[WHAT THE TASK ASKS] Report each line of the data below in which "tills" appears.

[Stored data entries]
*** Block opens ***

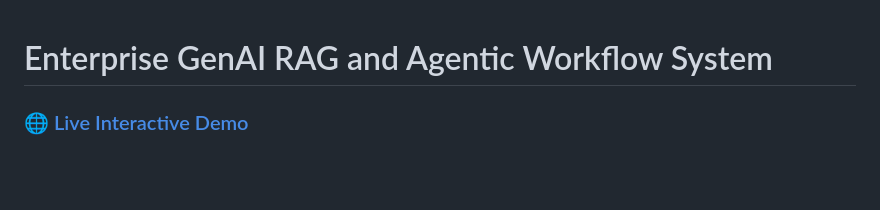
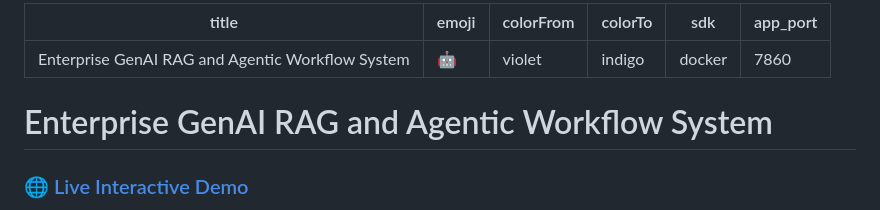
Before and after one commit to samyuktatarunkrishna/enterprise-genai-rag-agentic-workflow, a Markdown page: README.md, the part around the change. Rendered like a GitHub page; blank space fills up the shorter version.

Commit message:
docs: add Hugging Face Spaces YAML metadata header to README

```diff
--- a/README.md
+++ b/README.md
@@ -1,3 +1,12 @@
+---
+title: Enterprise GenAI RAG and Agentic Workflow System
+emoji: 🤖
+colorFrom: violet
+colorTo: indigo
+sdk: docker
+app_port: 7860
+---
+
 # Enterprise GenAI RAG and Agentic Workflow System
 
 ### 🌐 [Live Interactive Demo](https://huggingface.co/spaces/samyuktatarunkrishna/enterprise-genai-rag-agentic-workflow)
```
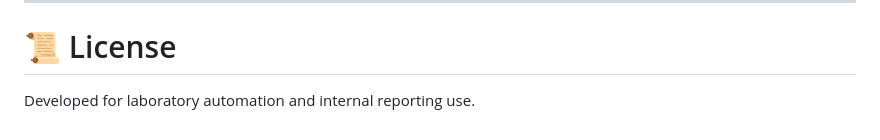
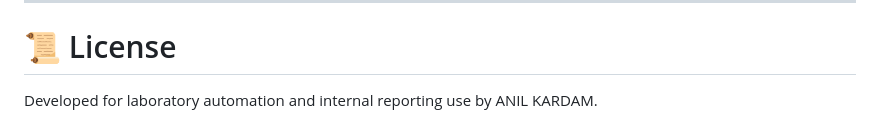
Before and after one commit to kardamanil/railway-lab-manager, a Markdown page: README.md, the part around the change. Rendered like a GitHub page.

Commit message:
Update license attribution in README.md

```diff
--- a/README.md
+++ b/README.md
@@ -341,4 +341,4 @@ System returns:
 
 # 📜 License
 
-Developed for laboratory automation and internal reporting use.
+Developed for laboratory automation and internal reporting use by ANIL KARDAM.
```
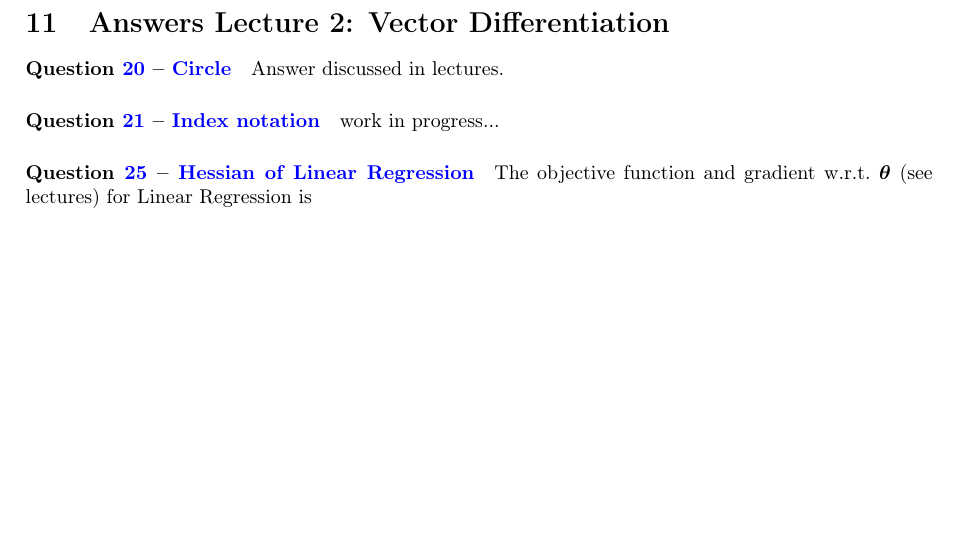
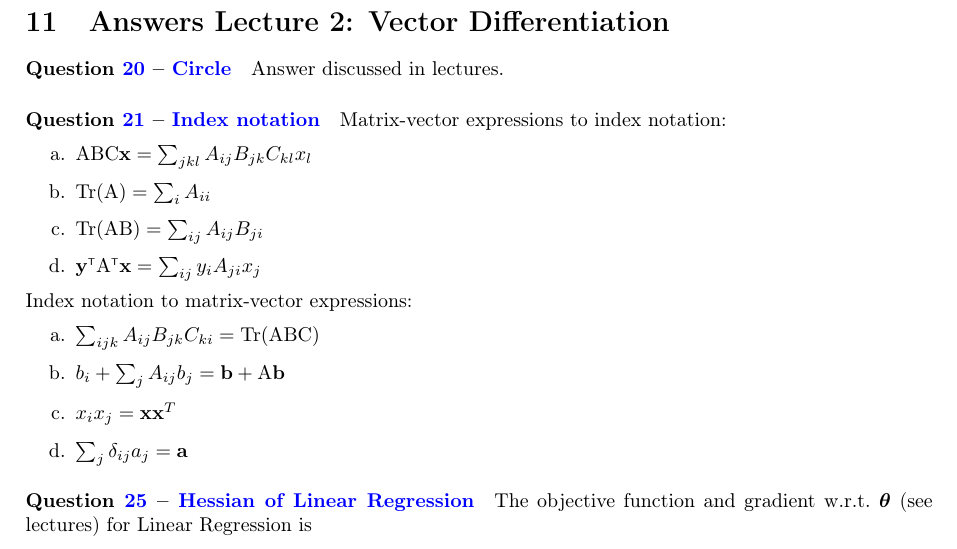
Before and after one commit to markvdw/mml-autumn-2022, a LaTeX problem sheet (exercises/exercises.tex, which reads exercises/answers-lecture2-diff.tex): part of page 19 of 23, cut so that both start at the same text, the shorter picture padded with empty space. Compiled offline with pdfLaTeX.

Commit message:
answers to q21

```diff
--- a/exercises/answers-lecture2-diff.tex
+++ b/exercises/answers-lecture2-diff.tex
@@ -3,7 +3,20 @@
 
 \paragraph{\questionref{q:index-notation}}
 
-work in progress...
+Matrix-vector expressions to index notation:
+\begin{enumerate}[label=\alph*.]
+\item $\mat A \mat B \mat C \vx = \sum_{jkl} A_{ij} B_{jk} C_{kl} x_l$
+\item $\Tr(\mat A) = \sum_i A_{ii}$
+\item $\Tr(\mat A \mat B) = \sum_{ij} A_{ij} B_{ji}$
+\item $\vy\transpose \mat A\transpose \vx = \sum_{ij} y_i A_{ji} x_j$
+\end{enumerate}
+Index notation to matrix-vector expressions:
+\begin{enumerate}[label=\alph*.]
+\item $\sum_{ijk} A_{ij}B_{jk}C_{ki} = \Tr(\mat A \mat B \mat C)$
+\item $b_i + \sum_j A_{ij}b_j = \vb + \mat A \vb$
+\item $x_ix_j = \vx \vx^T$
+\item $\sum_j \delta_{ij}a_j = \va$
+\end{enumerate}
 
 \paragraph{\questionref{q:hessian}}
 The objective function and gradient w.r.t.~$\vtheta$ (see lectures) for Linear Regression is
```
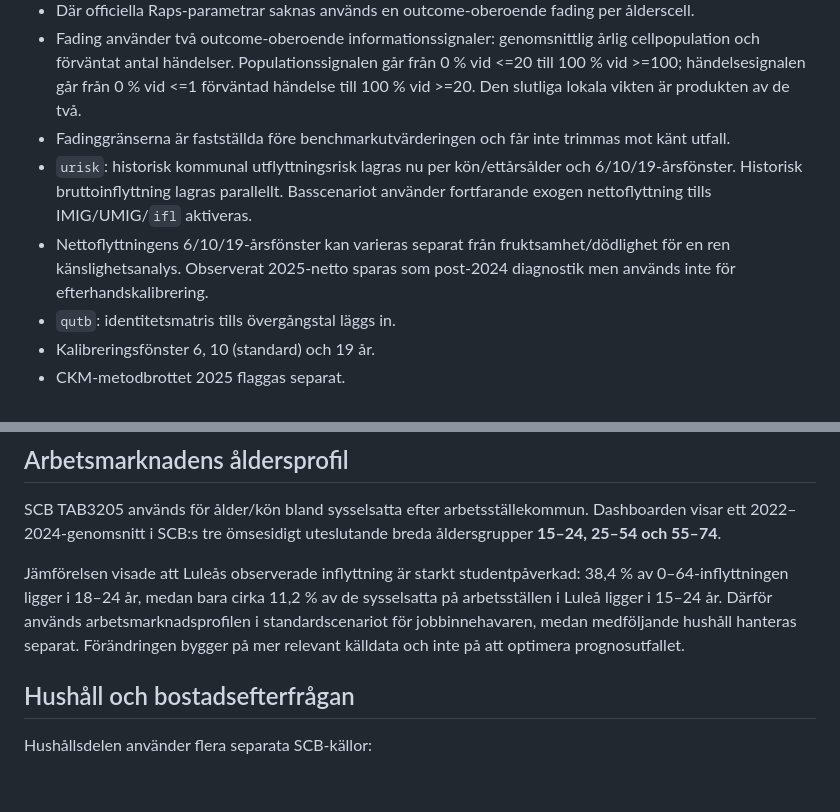
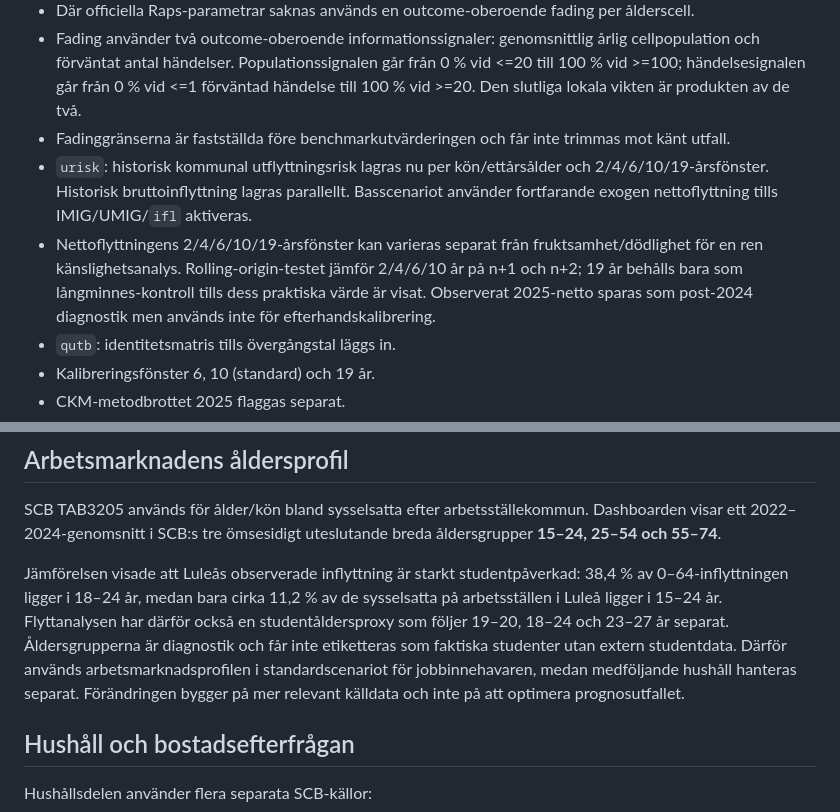
Before and after one commit to Lulea-statistik/Lulea-befolkningsprognos-raps, a Markdown page: README.md, 2 parts joined by grey strips. Rendered like a GitHub page; blank space fills up the shorter version.

Commit message:
Describe short migration windows and student diagnostics

```diff
--- a/README.md
+++ b/README.md
@@ -51,8 +51,8 @@ Geografi, kalibreringsfönster och slutår är globala filter och gäller på al
 - Där officiella Raps-parametrar saknas används en outcome-oberoende fading per ålderscell.
 - Fading använder två outcome-oberoende informationssignaler: genomsnittlig årlig cellpopulation och förväntat antal händelser. Populationssignalen går från 0 % vid <=20 till 100 % vid >=100; händelsesignalen går från 0 % vid <=1 förväntad händelse till 100 % vid >=20. Den slutliga lokala vikten är produkten av de två.
 - Fadinggränserna är fastställda före benchmarkutvärderingen och får inte trimmas mot känt utfall.
-- `urisk`: historisk kommunal utflyttningsrisk lagras nu per kön/ettårsålder och 6/10/19-årsfönster. Historisk bruttoinflyttning lagras parallellt. Basscenariot använder fortfarande exogen nettoflyttning tills IMIG/UMIG/`ifl` aktiveras.
-- Nettoflyttningens 6/10/19-årsfönster kan varieras separat från fruktsamhet/dödlighet för en ren känslighetsanalys. Observerat 2025-netto sparas som post-2024 diagnostik men används inte för efterhandskalibrering.
+- `urisk`: historisk kommunal utflyttningsrisk lagras nu per kön/ettårsålder och 2/4/6/10/19-årsfönster. Historisk bruttoinflyttning lagras parallellt. Basscenariot använder fortfarande exogen nettoflyttning tills IMIG/UMIG/`ifl` aktiveras.
+- Nettoflyttningens 2/4/6/10/19-årsfönster kan varieras separat från fruktsamhet/dödlighet för en ren känslighetsanalys. Rolling-origin-testet jämför 2/4/6/10 år på n+1 och n+2; 19 år behålls bara som långminnes-kontroll tills dess praktiska värde är visat. Observerat 2025-netto sparas som post-2024 diagnostik men används inte för efterhandskalibrering.
 - `qutb`: identitetsmatris tills övergångstal läggs in.
 - Kalibreringsfönster 6, 10 (standard) och 19 år.
 - CKM-metodbrottet 2025 flaggas separat.
@@ -129,7 +129,7 @@ Workflow **Update SCB data** kan köras manuellt och månadsvis. Det:
 
 SCB TAB3205 används för ålder/kön bland sysselsatta efter arbetsställekommun. Dashboarden visar ett 2022–2024-genomsnitt i SCB:s tre ömsesidigt uteslutande breda åldersgrupper **15–24, 25–54 och 55–74**.
 
-Jämförelsen visade att Luleås observerade inflyttning är starkt studentpåverkad: 38,4 % av 0–64-inflyttningen ligger i 18–24 år, medan bara cirka 11,2 % av de sysselsatta på arbetsställen i Luleå ligger i 15–24 år. Därför används arbetsmarknadsprofilen i standardscenariot för jobbinnehavaren, medan medföljande hushåll hanteras separat. Förändringen bygger på mer relevant källdata och inte på att optimera prognosutfallet.
+Jämförelsen visade att Luleås observerade inflyttning är starkt studentpåverkad: 38,4 % av 0–64-inflyttningen ligger i 18–24 år, medan bara cirka 11,2 % av de sysselsatta på arbetsställen i Luleå ligger i 15–24 år. Flyttanalysen har därför också en studentåldersproxy som följer 19–20, 18–24 och 23–27 år separat. Åldersgrupperna är diagnostik och får inte etiketteras som faktiska studenter utan extern studentdata. Därför används arbetsmarknadsprofilen i standardscenariot för jobbinnehavaren, medan medföljande hushåll hanteras separat. Förändringen bygger på mer relevant källdata och inte på att optimera prognosutfallet.
 
 
 ## Hushåll och bostadsefterfrågan
```
Also changed, not shown: other parts of README.md (+1 -1 lines).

*** Block closes ***

[EXERCISE RESULT]
-- `urisk`: historisk kommunal utflyttningsrisk lagras nu per kön/ettårsålder och 6/10/19-årsfönster. Historisk bruttoinflyttning lagras parallellt. Basscenariot använder fortfarande exogen nettoflyttning tills IMIG/UMIG/`ifl` aktiveras.
+- `urisk`: historisk kommunal utflyttningsrisk lagras nu per kön/ettårsålder och 2/4/6/10/19-årsfönster. Historisk bruttoinflyttning lagras parallellt. Basscenariot använder fortfarande exogen nettoflyttning tills IMIG/UMIG/`ifl` aktiveras.
+- Nettoflyttningens 2/4/6/10/19-årsfönster kan varieras separat från fruktsamhet/dödlighet för en ren känslighetsanalys. Rolling-origin-testet jämför 2/4/6/10 år på n+1 och n+2; 19 år behålls bara som långminnes-kontroll tills dess praktiska värde är visat. Observerat 2025-netto sparas som post-2024 diagnostik men används inte för efterhandskalibrering.
 - `qutb`: identitetsmatris tills övergångstal läggs in.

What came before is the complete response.